When Girl 29 is drug-raped, Janet, Sheldon and Shona find their friendship pushed to its limits. Janet is distraught when fiancé Gary is accused of the rape, a chance encounter makes Sheldon the only witness, and Shona is dragged back into the traumatic past she can never fully remember – but never forget.
Written and produced by Catherine Kay, the play sets out to address attitudes to rape and its victims – and does so unflinchingly. The hard-hitting debate between the three main characters rises up at the beginning and doesn’t falter for a second, and the broken, hollow figure of Girl 29 remains on stage throughout as she undergoes therapy in hospital.
Unfortunately, what should be a strong, compelling narrative is disjointed by the constant use of facts, stats and individual monologues, and the play wavers uncertainly between documentary-style lecture and realistic character portrayal.
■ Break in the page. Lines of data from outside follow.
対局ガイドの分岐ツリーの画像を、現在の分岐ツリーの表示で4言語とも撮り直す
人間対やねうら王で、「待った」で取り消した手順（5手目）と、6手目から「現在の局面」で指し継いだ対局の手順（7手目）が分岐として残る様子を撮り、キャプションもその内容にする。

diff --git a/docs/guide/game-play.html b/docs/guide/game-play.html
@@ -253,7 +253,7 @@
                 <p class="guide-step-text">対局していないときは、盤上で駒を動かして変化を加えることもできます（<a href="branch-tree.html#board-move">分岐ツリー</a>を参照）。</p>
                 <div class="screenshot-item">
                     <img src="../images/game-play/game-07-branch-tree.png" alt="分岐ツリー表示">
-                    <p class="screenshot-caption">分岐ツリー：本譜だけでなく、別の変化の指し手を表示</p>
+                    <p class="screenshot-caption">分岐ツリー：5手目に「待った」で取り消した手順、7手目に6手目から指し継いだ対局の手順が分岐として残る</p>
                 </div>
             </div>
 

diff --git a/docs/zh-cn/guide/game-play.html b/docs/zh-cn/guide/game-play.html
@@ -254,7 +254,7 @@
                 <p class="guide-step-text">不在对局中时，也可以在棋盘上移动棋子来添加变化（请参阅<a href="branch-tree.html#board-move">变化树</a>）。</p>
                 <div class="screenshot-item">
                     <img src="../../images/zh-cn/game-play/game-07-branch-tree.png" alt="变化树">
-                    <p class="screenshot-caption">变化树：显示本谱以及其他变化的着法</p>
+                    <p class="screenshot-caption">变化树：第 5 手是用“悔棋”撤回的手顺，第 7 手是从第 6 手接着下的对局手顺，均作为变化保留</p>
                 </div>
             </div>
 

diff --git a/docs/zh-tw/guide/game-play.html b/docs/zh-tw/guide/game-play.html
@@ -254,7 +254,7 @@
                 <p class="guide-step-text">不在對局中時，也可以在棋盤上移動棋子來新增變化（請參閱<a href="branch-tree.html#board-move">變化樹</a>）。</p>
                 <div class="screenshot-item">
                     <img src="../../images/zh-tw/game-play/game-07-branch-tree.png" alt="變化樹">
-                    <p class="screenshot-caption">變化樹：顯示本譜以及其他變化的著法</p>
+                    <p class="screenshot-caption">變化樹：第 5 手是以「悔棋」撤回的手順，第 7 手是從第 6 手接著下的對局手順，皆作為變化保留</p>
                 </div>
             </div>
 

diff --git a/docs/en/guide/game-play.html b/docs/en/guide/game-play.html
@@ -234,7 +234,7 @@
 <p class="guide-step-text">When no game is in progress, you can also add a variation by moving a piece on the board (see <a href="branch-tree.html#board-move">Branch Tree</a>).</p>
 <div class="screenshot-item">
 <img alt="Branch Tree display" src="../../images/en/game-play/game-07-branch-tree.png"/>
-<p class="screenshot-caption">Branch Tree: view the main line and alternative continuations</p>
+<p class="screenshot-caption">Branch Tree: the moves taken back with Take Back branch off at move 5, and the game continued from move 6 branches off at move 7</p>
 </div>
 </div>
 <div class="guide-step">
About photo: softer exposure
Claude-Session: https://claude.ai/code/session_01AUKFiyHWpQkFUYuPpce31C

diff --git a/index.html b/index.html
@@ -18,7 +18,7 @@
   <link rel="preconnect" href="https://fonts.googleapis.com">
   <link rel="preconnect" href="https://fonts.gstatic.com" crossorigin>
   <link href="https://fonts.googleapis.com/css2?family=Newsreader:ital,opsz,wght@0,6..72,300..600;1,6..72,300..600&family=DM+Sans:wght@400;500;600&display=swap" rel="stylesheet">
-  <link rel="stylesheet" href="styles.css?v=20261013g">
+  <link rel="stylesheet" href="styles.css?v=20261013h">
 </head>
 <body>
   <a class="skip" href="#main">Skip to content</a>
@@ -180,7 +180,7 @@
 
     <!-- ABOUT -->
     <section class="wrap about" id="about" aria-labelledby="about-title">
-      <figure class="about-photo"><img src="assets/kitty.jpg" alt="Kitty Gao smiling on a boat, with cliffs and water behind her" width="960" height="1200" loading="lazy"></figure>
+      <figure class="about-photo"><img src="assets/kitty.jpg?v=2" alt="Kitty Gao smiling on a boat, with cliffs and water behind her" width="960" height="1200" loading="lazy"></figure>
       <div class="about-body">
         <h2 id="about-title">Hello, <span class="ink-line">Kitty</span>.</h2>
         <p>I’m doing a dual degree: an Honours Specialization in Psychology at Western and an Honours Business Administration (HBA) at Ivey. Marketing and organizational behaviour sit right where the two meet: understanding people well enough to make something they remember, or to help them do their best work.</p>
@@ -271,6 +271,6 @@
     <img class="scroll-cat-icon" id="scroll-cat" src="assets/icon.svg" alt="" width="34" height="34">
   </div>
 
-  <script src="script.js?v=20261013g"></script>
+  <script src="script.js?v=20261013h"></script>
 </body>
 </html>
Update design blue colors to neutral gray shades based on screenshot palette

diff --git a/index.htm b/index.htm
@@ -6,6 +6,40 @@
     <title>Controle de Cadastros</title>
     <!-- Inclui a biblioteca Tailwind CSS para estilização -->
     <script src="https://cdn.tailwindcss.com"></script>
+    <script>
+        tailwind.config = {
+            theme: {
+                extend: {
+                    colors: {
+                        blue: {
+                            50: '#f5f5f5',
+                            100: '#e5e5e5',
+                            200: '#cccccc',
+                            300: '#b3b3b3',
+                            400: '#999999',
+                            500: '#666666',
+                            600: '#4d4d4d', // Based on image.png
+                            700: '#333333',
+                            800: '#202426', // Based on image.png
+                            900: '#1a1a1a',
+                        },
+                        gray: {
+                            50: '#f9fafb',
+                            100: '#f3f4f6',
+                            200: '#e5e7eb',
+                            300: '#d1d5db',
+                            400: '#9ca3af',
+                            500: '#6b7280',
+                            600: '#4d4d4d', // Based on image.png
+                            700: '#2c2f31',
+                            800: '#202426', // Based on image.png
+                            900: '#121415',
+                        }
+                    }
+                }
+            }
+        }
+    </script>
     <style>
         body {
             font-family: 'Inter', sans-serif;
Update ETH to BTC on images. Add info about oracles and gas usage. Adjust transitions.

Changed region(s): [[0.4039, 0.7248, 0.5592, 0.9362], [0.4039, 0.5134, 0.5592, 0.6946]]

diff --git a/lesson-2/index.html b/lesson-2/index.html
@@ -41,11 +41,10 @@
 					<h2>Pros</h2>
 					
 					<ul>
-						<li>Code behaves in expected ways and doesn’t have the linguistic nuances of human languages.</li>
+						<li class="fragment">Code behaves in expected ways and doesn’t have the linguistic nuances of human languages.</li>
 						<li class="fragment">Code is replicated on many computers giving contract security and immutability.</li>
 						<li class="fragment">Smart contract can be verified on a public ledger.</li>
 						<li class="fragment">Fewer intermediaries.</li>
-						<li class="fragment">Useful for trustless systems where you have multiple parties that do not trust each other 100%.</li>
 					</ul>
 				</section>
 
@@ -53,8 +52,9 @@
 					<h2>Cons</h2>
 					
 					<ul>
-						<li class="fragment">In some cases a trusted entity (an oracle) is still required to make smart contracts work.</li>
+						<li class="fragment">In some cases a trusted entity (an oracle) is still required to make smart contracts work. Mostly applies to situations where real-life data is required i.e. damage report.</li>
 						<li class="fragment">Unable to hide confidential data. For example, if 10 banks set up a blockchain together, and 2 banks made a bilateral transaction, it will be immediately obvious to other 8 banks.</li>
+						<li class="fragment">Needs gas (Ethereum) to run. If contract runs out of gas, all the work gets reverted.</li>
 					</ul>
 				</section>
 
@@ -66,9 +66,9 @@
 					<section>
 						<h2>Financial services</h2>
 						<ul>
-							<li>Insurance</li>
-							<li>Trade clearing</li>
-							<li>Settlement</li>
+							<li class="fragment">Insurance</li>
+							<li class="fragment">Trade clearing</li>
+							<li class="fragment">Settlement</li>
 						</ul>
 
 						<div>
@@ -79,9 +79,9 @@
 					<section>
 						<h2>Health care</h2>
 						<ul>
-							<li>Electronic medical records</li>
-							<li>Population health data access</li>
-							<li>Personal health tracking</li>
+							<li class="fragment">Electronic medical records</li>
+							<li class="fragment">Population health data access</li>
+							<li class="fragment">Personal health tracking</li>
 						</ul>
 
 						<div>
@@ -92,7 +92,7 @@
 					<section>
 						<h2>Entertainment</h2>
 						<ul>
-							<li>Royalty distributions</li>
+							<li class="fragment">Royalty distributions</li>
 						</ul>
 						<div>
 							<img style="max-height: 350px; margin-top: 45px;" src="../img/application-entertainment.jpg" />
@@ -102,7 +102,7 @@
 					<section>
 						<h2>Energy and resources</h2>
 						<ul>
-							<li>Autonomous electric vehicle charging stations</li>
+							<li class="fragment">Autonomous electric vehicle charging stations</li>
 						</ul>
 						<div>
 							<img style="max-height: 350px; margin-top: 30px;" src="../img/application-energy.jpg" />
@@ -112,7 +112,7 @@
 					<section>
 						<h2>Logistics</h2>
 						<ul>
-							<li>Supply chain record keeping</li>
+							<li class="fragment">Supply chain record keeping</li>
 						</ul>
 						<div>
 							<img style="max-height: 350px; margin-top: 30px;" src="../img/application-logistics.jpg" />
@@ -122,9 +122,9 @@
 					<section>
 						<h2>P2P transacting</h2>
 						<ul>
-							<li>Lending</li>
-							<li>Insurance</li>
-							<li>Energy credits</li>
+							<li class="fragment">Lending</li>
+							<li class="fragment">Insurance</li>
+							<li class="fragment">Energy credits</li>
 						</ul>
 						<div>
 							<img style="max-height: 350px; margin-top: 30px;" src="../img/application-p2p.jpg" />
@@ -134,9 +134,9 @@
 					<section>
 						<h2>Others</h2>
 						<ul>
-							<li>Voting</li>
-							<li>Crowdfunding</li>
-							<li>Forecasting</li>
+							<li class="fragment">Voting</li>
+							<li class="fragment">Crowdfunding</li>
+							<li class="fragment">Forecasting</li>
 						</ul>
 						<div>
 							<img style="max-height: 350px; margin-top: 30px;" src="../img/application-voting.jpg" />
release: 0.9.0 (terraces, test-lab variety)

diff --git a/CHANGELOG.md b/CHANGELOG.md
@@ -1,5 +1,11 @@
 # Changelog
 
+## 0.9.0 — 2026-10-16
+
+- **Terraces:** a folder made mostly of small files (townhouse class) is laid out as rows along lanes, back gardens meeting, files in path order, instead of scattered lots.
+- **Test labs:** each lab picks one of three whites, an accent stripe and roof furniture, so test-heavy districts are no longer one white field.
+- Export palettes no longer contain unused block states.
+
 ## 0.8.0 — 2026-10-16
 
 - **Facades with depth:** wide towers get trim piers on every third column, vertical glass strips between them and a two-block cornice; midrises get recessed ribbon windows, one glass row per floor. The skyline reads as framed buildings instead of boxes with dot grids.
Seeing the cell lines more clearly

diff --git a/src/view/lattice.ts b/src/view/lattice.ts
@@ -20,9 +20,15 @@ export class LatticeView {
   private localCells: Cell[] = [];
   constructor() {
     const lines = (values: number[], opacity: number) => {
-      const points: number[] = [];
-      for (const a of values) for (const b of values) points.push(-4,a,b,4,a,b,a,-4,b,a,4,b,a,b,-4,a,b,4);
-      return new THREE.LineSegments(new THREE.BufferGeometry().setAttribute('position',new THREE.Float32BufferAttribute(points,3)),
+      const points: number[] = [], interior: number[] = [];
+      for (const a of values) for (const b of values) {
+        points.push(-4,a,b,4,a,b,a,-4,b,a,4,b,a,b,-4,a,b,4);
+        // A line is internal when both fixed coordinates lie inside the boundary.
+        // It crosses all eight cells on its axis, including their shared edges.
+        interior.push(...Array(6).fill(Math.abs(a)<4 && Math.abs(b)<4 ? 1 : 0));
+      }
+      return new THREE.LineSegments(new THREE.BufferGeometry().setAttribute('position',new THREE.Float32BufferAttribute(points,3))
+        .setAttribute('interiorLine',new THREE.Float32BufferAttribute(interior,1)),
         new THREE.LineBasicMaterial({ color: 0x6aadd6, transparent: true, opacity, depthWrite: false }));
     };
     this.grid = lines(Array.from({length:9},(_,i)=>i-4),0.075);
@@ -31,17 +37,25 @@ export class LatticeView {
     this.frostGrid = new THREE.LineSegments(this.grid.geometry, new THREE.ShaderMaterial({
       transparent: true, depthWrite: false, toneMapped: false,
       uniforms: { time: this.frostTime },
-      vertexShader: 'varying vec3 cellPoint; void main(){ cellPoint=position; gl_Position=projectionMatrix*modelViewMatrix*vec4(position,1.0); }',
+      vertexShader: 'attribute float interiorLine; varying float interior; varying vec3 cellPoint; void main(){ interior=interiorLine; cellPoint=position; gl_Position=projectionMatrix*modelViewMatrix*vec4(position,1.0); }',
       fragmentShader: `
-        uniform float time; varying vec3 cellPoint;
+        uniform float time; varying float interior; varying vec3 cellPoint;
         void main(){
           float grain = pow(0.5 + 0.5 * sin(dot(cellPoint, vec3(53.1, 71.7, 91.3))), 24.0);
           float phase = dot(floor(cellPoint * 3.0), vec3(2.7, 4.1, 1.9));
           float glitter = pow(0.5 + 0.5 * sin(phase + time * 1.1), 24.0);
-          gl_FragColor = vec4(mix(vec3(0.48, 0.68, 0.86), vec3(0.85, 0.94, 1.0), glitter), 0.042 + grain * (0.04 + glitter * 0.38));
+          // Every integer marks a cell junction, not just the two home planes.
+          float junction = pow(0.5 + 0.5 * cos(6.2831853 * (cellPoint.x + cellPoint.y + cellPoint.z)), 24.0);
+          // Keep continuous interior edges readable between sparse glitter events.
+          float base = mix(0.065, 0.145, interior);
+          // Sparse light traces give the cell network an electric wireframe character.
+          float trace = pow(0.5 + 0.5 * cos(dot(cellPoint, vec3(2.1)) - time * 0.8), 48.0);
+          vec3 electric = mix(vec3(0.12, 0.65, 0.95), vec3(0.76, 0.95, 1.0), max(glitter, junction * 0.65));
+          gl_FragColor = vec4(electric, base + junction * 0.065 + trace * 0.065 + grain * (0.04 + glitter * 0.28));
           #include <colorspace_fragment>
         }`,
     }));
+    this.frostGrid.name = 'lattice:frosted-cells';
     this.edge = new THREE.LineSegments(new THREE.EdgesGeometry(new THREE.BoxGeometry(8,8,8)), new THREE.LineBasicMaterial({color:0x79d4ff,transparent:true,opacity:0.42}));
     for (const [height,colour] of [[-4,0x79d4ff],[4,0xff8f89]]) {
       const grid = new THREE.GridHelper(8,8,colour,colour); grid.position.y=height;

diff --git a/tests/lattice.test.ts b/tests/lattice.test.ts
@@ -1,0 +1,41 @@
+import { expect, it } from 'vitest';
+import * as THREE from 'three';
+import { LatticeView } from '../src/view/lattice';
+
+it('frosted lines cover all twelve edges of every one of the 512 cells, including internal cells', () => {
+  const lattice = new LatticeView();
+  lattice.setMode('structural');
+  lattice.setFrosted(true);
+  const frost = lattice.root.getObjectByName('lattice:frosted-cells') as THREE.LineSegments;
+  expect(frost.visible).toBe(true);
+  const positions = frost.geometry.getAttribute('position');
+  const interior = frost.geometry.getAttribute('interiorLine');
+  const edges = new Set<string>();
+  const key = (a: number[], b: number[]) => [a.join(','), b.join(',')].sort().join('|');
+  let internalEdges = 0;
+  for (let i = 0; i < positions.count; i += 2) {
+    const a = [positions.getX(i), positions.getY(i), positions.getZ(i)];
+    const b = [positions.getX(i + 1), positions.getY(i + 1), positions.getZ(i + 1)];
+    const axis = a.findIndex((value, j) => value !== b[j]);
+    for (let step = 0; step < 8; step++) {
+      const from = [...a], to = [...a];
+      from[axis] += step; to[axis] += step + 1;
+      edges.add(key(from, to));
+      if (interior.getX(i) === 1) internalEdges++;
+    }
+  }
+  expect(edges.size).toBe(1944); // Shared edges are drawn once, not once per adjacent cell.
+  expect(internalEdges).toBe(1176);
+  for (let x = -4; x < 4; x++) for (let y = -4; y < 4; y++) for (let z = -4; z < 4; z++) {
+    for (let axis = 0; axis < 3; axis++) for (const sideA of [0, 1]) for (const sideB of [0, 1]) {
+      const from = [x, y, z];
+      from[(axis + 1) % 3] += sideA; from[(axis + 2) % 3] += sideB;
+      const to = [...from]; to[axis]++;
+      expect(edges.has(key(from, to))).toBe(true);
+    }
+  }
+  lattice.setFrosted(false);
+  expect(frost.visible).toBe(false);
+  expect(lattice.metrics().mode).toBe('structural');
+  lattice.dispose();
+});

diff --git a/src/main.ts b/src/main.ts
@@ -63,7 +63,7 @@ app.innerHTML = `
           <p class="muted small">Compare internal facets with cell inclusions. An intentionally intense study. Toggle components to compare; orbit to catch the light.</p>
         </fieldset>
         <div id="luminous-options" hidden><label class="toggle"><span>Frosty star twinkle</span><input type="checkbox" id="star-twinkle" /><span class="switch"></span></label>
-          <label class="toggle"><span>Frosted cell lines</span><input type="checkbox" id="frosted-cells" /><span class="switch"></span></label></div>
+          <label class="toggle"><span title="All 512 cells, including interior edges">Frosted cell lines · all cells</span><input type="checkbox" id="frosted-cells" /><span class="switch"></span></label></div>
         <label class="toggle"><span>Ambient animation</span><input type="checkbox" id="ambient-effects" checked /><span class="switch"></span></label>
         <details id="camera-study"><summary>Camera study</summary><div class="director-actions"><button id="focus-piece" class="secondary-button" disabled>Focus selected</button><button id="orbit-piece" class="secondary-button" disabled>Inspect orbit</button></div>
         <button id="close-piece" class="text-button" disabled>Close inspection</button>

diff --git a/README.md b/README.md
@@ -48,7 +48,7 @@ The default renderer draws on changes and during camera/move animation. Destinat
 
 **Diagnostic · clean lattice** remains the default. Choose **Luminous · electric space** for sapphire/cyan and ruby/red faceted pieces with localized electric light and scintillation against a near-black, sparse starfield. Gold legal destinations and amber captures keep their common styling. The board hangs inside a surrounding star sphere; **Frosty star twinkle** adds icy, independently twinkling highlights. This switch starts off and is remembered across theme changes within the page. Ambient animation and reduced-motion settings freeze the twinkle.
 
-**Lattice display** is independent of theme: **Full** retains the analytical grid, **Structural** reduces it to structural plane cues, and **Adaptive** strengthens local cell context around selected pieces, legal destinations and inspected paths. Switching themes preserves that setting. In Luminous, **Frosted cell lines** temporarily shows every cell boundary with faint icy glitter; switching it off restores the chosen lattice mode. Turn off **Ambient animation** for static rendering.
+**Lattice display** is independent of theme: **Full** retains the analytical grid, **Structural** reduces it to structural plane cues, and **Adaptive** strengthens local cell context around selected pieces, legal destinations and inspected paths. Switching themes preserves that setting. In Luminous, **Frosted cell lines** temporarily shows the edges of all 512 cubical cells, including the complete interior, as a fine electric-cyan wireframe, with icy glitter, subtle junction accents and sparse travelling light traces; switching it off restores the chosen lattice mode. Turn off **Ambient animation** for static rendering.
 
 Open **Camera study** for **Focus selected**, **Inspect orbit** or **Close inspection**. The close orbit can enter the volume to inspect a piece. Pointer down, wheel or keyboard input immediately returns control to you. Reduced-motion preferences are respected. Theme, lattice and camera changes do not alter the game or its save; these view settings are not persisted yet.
Most disappointingly of all, Girl 29 has barely any voice at all in a play purporting to reclaim the depiction of female victim hood.
As we struggle to redefine feminism for the 21st century, the huge importance of Just One Day’s subject matter cannot be overstated – but with Girl 29 so sadly dissociated from the other characters, the play doesn’t achieve the brave depiction of female solidarity it sets out to.